- [Task to carry out] Give every entry again, exactly.

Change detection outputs
::::::::

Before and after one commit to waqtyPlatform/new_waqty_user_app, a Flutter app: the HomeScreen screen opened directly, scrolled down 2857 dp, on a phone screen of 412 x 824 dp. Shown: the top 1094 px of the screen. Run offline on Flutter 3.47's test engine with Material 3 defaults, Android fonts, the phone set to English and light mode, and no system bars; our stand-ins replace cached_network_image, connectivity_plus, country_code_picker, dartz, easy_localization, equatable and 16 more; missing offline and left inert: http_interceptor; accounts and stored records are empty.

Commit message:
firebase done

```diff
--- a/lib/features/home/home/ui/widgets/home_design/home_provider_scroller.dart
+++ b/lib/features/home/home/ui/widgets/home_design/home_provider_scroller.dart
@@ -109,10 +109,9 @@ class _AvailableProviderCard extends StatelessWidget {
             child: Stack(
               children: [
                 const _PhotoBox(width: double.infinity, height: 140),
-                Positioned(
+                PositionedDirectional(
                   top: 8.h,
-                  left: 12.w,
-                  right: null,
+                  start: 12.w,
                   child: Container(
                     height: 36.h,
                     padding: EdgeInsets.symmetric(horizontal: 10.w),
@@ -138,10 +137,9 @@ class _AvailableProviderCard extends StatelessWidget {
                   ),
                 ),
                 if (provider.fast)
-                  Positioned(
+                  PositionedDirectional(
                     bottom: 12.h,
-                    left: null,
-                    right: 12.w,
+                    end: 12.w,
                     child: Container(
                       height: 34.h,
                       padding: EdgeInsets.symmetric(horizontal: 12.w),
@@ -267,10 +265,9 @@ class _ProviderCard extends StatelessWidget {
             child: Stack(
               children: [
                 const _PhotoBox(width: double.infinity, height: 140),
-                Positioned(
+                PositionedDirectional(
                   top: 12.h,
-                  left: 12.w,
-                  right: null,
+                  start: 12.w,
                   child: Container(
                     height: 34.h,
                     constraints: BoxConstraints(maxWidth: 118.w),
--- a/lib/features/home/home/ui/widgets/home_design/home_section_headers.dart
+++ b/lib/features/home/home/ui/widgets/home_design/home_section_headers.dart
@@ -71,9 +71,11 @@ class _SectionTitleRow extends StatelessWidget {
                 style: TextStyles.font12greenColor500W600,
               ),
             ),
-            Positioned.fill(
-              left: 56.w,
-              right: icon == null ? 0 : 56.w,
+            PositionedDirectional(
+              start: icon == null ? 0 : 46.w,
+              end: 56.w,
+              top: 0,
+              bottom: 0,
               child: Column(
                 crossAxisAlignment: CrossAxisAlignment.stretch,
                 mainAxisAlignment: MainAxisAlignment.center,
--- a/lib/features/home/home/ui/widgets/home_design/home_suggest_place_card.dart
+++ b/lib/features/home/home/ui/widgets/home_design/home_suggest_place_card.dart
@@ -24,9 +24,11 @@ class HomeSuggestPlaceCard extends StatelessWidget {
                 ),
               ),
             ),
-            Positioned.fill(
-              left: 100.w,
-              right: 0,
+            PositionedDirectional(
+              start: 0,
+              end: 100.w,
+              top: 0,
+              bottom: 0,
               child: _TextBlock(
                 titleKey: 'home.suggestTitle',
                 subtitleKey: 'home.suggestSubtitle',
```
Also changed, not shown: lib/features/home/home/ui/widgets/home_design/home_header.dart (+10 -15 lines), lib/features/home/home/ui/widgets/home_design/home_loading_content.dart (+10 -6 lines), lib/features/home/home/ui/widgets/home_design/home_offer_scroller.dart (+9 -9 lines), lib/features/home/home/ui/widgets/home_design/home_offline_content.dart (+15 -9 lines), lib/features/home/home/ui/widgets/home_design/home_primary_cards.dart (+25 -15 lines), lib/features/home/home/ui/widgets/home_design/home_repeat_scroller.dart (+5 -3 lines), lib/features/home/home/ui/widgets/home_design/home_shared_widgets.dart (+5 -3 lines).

::::::::

- [Answer box]
Before and after one commit to waqtyPlatform/new_waqty_user_app, a Flutter app: the HomeScreen screen opened directly, scrolled down 2857 dp, on a phone screen of 412 x 824 dp. Shown: the top 1094 px of the screen. Run offline on Flutter 3.47's test engine with Material 3 defaults, Android fonts, the phone set to English and light mode, and no system bars; our stand-ins replace cached_network_image, connectivity_plus, country_code_picker, dartz, easy_localization, equatable and 16 more; missing offline and left inert: http_interceptor; accounts and stored records are empty.

Commit message:
firebase done

```diff
--- a/lib/features/home/home/ui/widgets/home_design/home_provider_scroller.dart
+++ b/lib/features/home/home/ui/widgets/home_design/home_provider_scroller.dart
@@ -109,10 +109,9 @@ class _AvailableProviderCard extends StatelessWidget {
             child: Stack(
               children: [
                 const _PhotoBox(width: double.infinity, height: 140),
-                Positioned(
+                PositionedDirectional(
                   top: 8.h,
-                  left: 12.w,
-                  right: null,
+                  start: 12.w,
                   child: Container(
                     height: 36.h,
                     padding: EdgeInsets.symmetric(horizontal: 10.w),
@@ -138,10 +137,9 @@ class _AvailableProviderCard extends StatelessWidget {
                   ),
                 ),
                 if (provider.fast)
-                  Positioned(
+                  PositionedDirectional(
                     bottom: 12.h,
-                    left: null,
-                    right: 12.w,
+                    end: 12.w,
                     child: Container(
                       height: 34.h,
                       padding: EdgeInsets.symmetric(horizontal: 12.w),
@@ -267,10 +265,9 @@ class _ProviderCard extends StatelessWidget {
             child: Stack(
               children: [
                 const _PhotoBox(width: double.infinity, height: 140),
-                Positioned(
+                PositionedDirectional(
                   top: 12.h,
-                  left: 12.w,
-                  right: null,
+                  start: 12.w,
                   child: Container(
                     height: 34.h,
                     constraints: BoxConstraints(maxWidth: 118.w),
--- a/lib/features/home/home/ui/widgets/home_design/home_section_headers.dart
+++ b/lib/features/home/home/ui/widgets/home_design/home_section_headers.dart
@@ -71,9 +71,11 @@ class _SectionTitleRow extends StatelessWidget {
                 style: TextStyles.font12greenColor500W600,
               ),
             ),
-            Positioned.fill(
-              left: 56.w,
-              right: icon == null ? 0 : 56.w,
+            PositionedDirectional(
+              start: icon == null ? 0 : 46.w,
+              end: 56.w,
+              top: 0,
+              bottom: 0,
               child: Column(
                 crossAxisAlignment: CrossAxisAlignment.stretch,
                 mainAxisAlignment: MainAxisAlignment.center,
--- a/lib/features/home/home/ui/widgets/home_design/home_suggest_place_card.dart
+++ b/lib/features/home/home/ui/widgets/home_design/home_suggest_place_card.dart
@@ -24,9 +24,11 @@ class HomeSuggestPlaceCard extends StatelessWidget {
                 ),
               ),
             ),
-            Positioned.fill(
-              left: 100.w,
-              right: 0,
+            PositionedDirectional(
+              start: 0,
+              end: 100.w,
+              top: 0,
+              bottom: 0,
               child: _TextBlock(
                 titleKey: 'home.suggestTitle',
                 subtitleKey: 'home.suggestSubtitle',
```
Also changed, not shown: lib/features/home/home/ui/widgets/home_design/home_header.dart (+10 -15 lines), lib/features/home/home/ui/widgets/home_design/home_loading_content.dart (+10 -6 lines), lib/features/home/home/ui/widgets/home_design/home_offer_scroller.dart (+9 -9 lines), lib/features/home/home/ui/widgets/home_design/home_offline_content.dart (+15 -9 lines), lib/features/home/home/ui/widgets/home_design/home_primary_cards.dart (+25 -15 lines), lib/features/home/home/ui/widgets/home_design/home_repeat_scroller.dart (+5 -3 lines), lib/features/home/home/ui/widgets/home_design/home_shared_widgets.dart (+5 -3 lines).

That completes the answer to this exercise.